» TASK REQUIREMENTS
Across these entries, how many lines contain the word "edited"? Answer with only the number.

» MATERIAL SHOWN

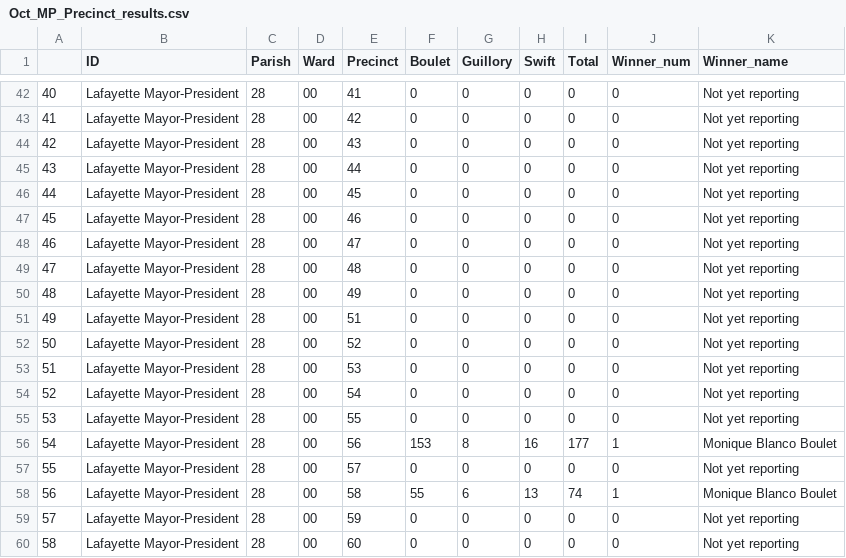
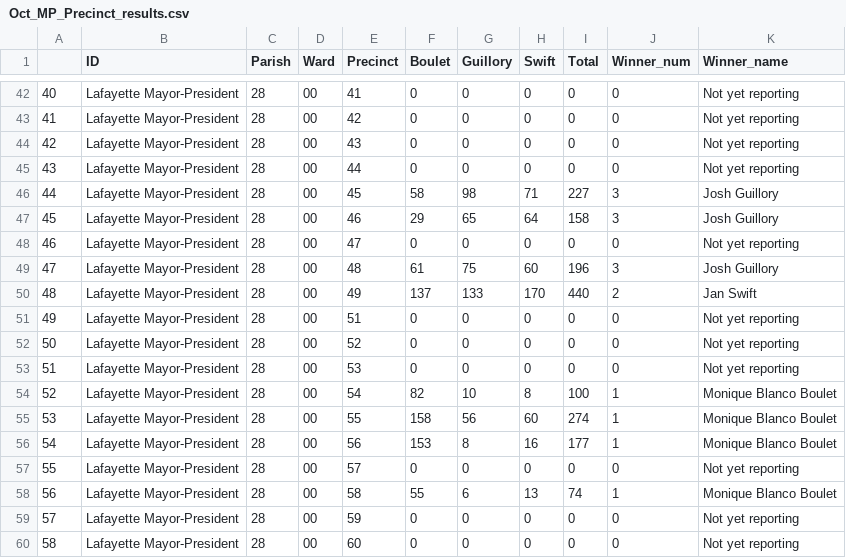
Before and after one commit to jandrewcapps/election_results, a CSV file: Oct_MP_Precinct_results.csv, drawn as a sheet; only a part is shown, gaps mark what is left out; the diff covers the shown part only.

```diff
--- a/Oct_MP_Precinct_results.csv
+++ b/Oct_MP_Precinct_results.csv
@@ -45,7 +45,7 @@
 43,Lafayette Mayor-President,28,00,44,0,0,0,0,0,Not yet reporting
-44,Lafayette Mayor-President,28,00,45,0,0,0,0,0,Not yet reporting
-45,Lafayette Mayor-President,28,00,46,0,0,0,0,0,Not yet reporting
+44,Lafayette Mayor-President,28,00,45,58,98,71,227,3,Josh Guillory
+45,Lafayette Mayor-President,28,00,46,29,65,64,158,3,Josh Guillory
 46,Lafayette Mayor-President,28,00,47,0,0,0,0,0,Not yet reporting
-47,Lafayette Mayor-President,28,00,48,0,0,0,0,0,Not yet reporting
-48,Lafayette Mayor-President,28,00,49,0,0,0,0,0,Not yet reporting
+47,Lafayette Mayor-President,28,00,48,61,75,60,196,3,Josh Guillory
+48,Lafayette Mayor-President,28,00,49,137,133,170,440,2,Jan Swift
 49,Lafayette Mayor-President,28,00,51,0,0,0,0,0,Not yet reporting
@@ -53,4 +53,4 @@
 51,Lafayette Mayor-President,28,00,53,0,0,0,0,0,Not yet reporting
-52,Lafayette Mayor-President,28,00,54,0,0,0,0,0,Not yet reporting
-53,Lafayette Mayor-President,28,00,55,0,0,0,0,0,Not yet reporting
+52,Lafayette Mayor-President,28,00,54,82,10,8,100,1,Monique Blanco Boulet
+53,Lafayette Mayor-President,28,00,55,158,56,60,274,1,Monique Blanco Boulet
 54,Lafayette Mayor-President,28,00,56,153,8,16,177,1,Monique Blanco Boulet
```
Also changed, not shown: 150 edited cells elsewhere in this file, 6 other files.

* * *

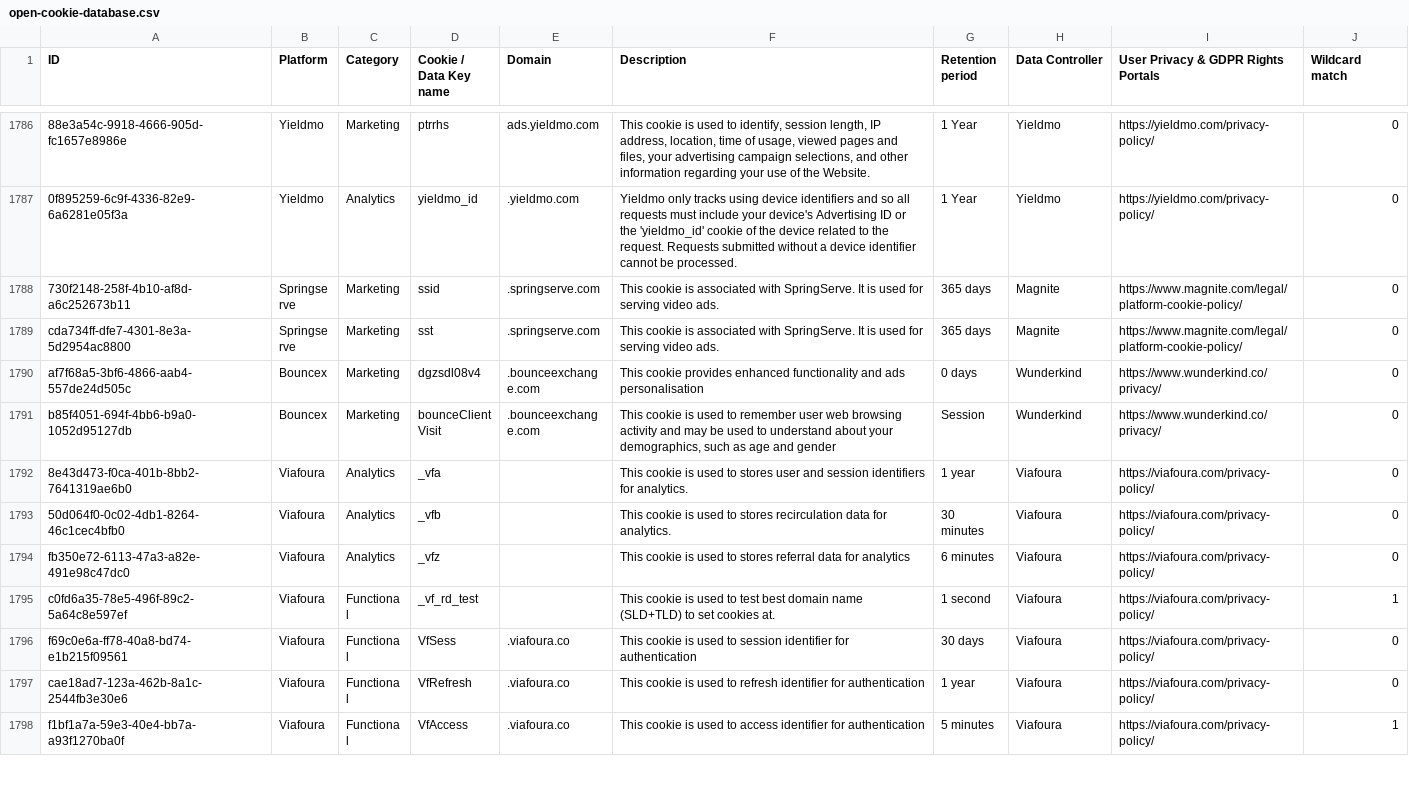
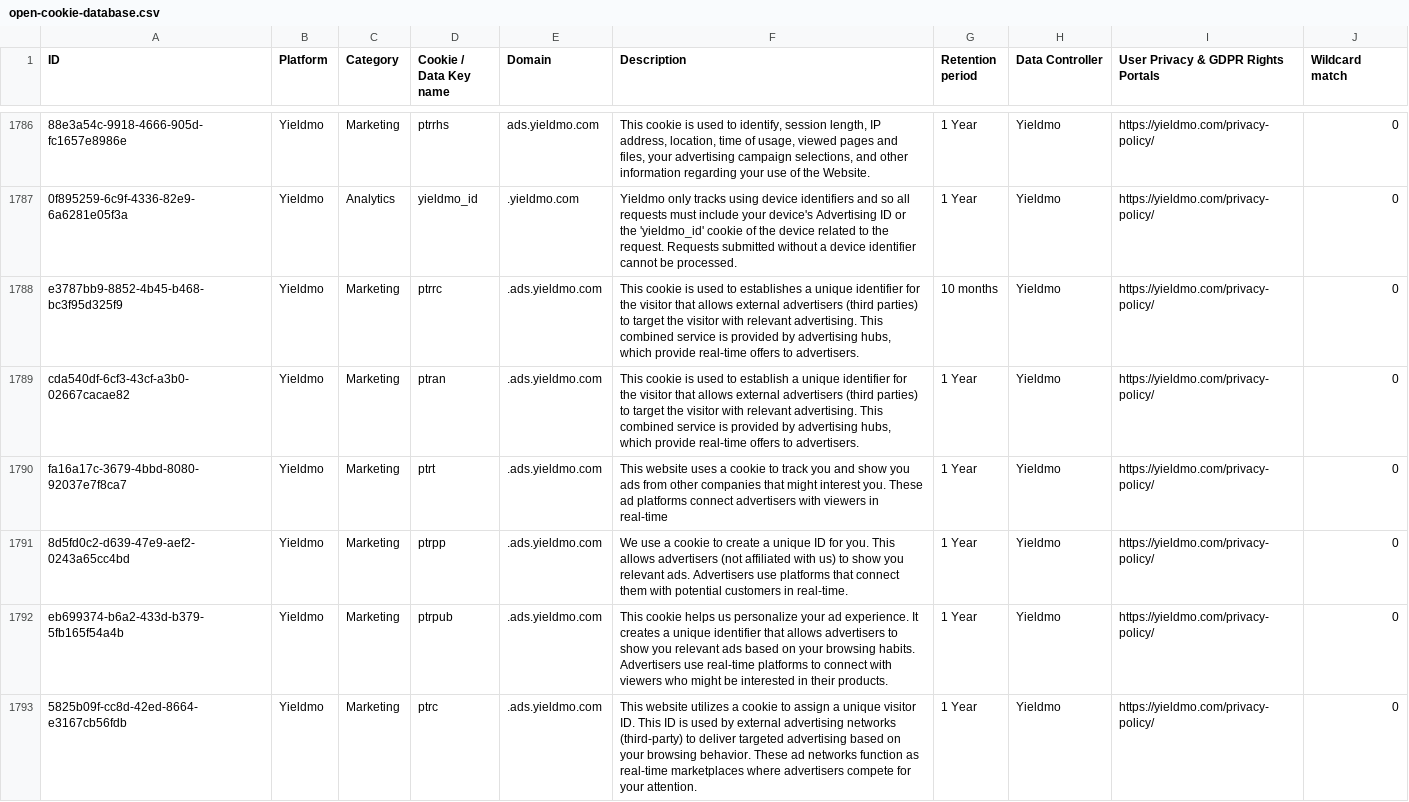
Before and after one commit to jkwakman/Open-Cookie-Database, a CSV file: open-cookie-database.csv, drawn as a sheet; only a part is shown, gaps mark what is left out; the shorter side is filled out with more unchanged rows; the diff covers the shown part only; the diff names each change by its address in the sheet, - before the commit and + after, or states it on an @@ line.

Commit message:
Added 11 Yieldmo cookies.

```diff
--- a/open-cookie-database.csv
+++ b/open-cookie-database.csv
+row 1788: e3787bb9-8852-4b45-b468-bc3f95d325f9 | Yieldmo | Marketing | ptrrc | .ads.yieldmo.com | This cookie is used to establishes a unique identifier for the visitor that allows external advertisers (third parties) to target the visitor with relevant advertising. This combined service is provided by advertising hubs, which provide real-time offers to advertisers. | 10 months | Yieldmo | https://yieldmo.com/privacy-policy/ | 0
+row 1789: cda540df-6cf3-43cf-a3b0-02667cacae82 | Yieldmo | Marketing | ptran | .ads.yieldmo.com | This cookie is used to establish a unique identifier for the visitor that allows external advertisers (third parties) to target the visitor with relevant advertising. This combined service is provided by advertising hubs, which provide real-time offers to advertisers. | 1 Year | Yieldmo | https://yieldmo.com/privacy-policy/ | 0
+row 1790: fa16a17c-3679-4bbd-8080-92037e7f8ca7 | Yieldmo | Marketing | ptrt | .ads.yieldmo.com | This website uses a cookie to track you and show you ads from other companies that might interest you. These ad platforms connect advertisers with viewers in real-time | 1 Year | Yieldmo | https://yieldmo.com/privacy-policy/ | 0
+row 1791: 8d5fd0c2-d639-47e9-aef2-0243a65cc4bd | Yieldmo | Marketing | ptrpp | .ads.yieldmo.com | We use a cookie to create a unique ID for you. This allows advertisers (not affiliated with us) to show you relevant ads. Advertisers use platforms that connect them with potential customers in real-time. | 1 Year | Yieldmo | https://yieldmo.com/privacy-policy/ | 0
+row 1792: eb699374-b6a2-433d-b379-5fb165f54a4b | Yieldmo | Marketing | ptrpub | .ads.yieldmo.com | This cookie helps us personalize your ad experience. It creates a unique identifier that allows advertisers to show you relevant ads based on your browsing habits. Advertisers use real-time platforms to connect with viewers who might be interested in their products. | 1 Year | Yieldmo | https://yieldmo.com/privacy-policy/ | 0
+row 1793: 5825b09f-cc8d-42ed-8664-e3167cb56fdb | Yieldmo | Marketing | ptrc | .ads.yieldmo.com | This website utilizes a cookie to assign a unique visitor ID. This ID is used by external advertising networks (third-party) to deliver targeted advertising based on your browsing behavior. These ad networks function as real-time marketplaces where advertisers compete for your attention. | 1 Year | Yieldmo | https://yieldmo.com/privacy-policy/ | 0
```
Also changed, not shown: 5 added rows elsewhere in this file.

--

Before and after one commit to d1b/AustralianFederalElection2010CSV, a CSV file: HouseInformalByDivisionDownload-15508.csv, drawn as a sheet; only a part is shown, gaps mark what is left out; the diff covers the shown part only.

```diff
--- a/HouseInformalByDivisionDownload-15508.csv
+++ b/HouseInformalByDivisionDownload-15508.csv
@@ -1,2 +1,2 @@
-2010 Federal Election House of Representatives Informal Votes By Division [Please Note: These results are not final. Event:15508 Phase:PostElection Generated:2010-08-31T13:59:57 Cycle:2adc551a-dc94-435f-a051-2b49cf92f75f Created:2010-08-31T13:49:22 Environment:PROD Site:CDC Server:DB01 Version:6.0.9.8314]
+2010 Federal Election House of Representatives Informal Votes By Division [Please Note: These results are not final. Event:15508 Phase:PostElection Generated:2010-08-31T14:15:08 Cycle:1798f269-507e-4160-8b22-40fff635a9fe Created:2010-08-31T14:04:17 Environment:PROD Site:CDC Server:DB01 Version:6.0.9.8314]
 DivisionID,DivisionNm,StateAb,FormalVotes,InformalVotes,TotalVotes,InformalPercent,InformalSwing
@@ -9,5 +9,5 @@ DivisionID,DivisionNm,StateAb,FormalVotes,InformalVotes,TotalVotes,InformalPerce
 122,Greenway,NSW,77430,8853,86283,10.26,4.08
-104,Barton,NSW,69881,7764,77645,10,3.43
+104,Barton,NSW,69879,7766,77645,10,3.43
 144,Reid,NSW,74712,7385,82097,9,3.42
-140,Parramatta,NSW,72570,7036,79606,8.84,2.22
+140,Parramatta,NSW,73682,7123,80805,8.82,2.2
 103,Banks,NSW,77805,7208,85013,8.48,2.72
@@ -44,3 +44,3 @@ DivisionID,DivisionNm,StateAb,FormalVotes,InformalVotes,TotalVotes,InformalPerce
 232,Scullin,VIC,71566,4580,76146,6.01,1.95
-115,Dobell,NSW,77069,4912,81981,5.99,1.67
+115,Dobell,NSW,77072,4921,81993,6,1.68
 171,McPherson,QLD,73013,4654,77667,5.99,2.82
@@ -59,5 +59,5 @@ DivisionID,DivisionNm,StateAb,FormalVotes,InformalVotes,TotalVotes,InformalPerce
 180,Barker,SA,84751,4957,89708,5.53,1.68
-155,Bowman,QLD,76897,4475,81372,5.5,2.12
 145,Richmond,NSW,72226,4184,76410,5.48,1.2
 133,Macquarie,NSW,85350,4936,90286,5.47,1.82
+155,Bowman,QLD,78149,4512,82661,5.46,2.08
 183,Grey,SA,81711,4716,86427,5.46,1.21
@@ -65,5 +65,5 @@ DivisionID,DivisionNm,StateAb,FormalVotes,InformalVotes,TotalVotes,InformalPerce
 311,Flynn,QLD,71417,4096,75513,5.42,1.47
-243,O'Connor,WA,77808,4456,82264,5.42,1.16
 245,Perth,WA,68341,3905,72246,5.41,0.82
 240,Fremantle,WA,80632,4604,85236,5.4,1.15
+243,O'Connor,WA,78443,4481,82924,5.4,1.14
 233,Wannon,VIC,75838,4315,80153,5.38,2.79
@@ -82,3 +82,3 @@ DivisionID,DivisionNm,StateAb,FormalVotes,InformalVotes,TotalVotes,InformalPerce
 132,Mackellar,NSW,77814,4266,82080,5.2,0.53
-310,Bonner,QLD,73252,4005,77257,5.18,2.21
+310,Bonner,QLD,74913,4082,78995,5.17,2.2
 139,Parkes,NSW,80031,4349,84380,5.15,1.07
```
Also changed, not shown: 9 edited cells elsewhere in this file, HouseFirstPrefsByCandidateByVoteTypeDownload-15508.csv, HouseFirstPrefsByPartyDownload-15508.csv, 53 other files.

» TASK ANSWER
2